XR650R Motorcycle Engine!
In this engine diagnostics and troubleshooting how-to HD video, Moses Ludel discusses cylinder leak
down testing. The magazine's Honda XR650R motorcycle is the candidate. Learn how to perform a cylinder leak
down test on any internal combustion engine and why this is a superior tool for pinpoint engine
The Honda XR650R cylinder leak down test begins with setting the piston at top-dead-center (TDC) of
the compression stroke. TDC can be found with the timing mark or piston height reading, using a dial
indicator and fixtures. A "two-stroke timing kit" with piston TDC finder will work here. This motorcycle engine
is a four-stroke, single cylinder "thumper".
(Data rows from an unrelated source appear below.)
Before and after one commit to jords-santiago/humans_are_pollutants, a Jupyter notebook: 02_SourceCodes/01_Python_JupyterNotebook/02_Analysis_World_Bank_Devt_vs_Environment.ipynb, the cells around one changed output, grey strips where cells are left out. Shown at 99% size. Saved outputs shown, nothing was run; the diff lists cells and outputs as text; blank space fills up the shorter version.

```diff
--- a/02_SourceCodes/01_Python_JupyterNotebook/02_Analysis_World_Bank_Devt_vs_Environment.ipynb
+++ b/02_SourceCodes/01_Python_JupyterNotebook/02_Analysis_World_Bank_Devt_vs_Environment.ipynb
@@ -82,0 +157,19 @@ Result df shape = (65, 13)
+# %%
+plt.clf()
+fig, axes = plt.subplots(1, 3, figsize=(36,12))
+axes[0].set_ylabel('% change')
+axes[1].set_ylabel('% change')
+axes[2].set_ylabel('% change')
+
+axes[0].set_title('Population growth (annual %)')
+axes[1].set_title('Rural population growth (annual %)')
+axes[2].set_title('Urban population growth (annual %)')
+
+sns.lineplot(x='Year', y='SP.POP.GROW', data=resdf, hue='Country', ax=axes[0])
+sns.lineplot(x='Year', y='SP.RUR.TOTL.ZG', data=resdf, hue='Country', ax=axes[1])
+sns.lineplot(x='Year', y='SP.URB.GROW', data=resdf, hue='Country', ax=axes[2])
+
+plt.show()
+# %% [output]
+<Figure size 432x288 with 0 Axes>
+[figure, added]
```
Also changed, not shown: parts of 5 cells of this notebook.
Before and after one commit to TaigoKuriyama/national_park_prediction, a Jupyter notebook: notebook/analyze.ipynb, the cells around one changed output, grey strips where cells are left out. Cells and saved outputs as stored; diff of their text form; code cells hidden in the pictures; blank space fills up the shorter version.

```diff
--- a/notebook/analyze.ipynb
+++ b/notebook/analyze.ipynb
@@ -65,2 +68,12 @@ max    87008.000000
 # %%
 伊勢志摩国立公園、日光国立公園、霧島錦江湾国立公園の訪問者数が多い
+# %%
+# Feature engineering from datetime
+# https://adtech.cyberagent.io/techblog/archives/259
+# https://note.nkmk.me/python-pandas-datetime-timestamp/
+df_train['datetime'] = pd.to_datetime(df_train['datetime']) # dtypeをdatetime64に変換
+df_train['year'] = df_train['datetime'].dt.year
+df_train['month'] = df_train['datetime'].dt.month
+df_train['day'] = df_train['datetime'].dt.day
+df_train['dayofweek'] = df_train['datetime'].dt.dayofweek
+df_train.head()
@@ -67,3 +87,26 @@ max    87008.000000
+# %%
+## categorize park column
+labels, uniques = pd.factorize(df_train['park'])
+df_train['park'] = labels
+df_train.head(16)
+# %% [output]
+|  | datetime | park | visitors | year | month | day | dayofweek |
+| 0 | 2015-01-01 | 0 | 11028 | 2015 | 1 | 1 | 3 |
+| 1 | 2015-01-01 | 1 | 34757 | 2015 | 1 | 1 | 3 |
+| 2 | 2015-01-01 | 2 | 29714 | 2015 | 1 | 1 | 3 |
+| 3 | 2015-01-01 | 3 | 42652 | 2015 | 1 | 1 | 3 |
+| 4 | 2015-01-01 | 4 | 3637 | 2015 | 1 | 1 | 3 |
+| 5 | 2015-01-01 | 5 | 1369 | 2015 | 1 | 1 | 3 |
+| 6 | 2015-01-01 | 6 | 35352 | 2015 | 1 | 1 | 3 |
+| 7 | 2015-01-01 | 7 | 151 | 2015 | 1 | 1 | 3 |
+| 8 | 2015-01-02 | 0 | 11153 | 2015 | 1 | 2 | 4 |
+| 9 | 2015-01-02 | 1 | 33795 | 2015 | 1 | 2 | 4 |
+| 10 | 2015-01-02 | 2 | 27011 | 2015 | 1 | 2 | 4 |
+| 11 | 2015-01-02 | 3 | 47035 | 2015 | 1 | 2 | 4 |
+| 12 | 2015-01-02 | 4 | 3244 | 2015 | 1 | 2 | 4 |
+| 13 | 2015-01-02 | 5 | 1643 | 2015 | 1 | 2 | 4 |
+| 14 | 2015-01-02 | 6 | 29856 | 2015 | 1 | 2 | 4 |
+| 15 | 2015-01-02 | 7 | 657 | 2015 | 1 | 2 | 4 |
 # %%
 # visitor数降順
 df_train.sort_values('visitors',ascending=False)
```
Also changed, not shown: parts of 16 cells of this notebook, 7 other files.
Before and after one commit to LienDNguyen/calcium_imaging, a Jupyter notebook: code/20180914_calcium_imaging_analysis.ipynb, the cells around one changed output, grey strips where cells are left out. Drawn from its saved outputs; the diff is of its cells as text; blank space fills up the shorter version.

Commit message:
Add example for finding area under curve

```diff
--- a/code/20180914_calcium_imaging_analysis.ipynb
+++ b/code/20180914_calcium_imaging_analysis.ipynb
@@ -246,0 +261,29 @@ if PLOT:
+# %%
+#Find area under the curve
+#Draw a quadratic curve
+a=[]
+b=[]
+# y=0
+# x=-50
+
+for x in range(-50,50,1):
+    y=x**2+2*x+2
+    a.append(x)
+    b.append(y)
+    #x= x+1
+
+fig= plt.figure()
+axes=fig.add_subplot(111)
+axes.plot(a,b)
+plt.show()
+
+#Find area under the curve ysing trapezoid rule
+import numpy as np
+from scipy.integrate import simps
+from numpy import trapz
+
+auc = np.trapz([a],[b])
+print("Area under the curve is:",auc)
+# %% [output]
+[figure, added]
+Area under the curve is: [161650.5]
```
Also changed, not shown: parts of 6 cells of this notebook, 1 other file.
Caution: Make sure the
piston is at TDC on the compression stroke with all valves closed. If the automatic
decompression start/release mechanism is holding the valves open at TDC on the compression
stroke, loosen the rocker arm adjusters enough to establish valve
clearance and seat the valves completely...A leak down test requires all valves to be
This HD video describes how the leak down tester works. At left, Moses Ludel demonstrates how the gauge
tester registers leakage. The gauge reads in percentage of leak. Percentage of leak is the amount of air
leaking past the valves, piston rings, head gasket or a casting crack.
At left is an adapter made for the Snap-On MT324 leak down tester. Honda XR200R, XR350R and XR500R
four-valve, single cylinder motorcycle engines have a small, difficult to reach spark plug. This Snap-On MT324
gauge has been a shop mainstay since the early 1980s. Maintained properly, this equipment will serve for a
long time. At right, the actual leak down test with compressed air reveals considerable air loss at
the upper cylinder of this XR650R Honda motorcycle engine.
At left, the air leak past the closed exhaust valves is considerable. At right, sealing the exhaust pipe tip
causes air to rush out of the air intake box! This engine's extreme 95% cylinder leakage is largely
due to leaking intake and exhaust valves.
At left, any piston ring "blowby" can be read as air seeping into the crankcase. In this engine, the
majority of leakage is intake and exhaust valve issues. There is also air leakage into the crankcase. At
right, the air box shows abrasive debris at its edge. Dirt seeping into the air intake stream can cause
intake and exhaust valve pitting or score the cylinder's Nikasil liner. Nikasil wear at the top of
the cylinder is evident when looking through the spark plug hole.
This engine required an upper cylinder tear down to confirm the
extent and cause of damage. It is clear that the damage is severe enough to cause substantial compression
loss. We will now rebuild the top end of this Honda XR650R motorcycle engine. Follow the
step-by-step "how-to" coverage right here at "The Off-Road Motorcycle
Curious how this iconic and "bulletproof" Honda XR650R motorcycle engine
got to this wear point in less than 1000 original miles? Get the whole story in Moses
Ludel's comments on carburetor jetting and air filtration—exclusively at this
4WD Mechanix 'Tech & Travel Forums topic—click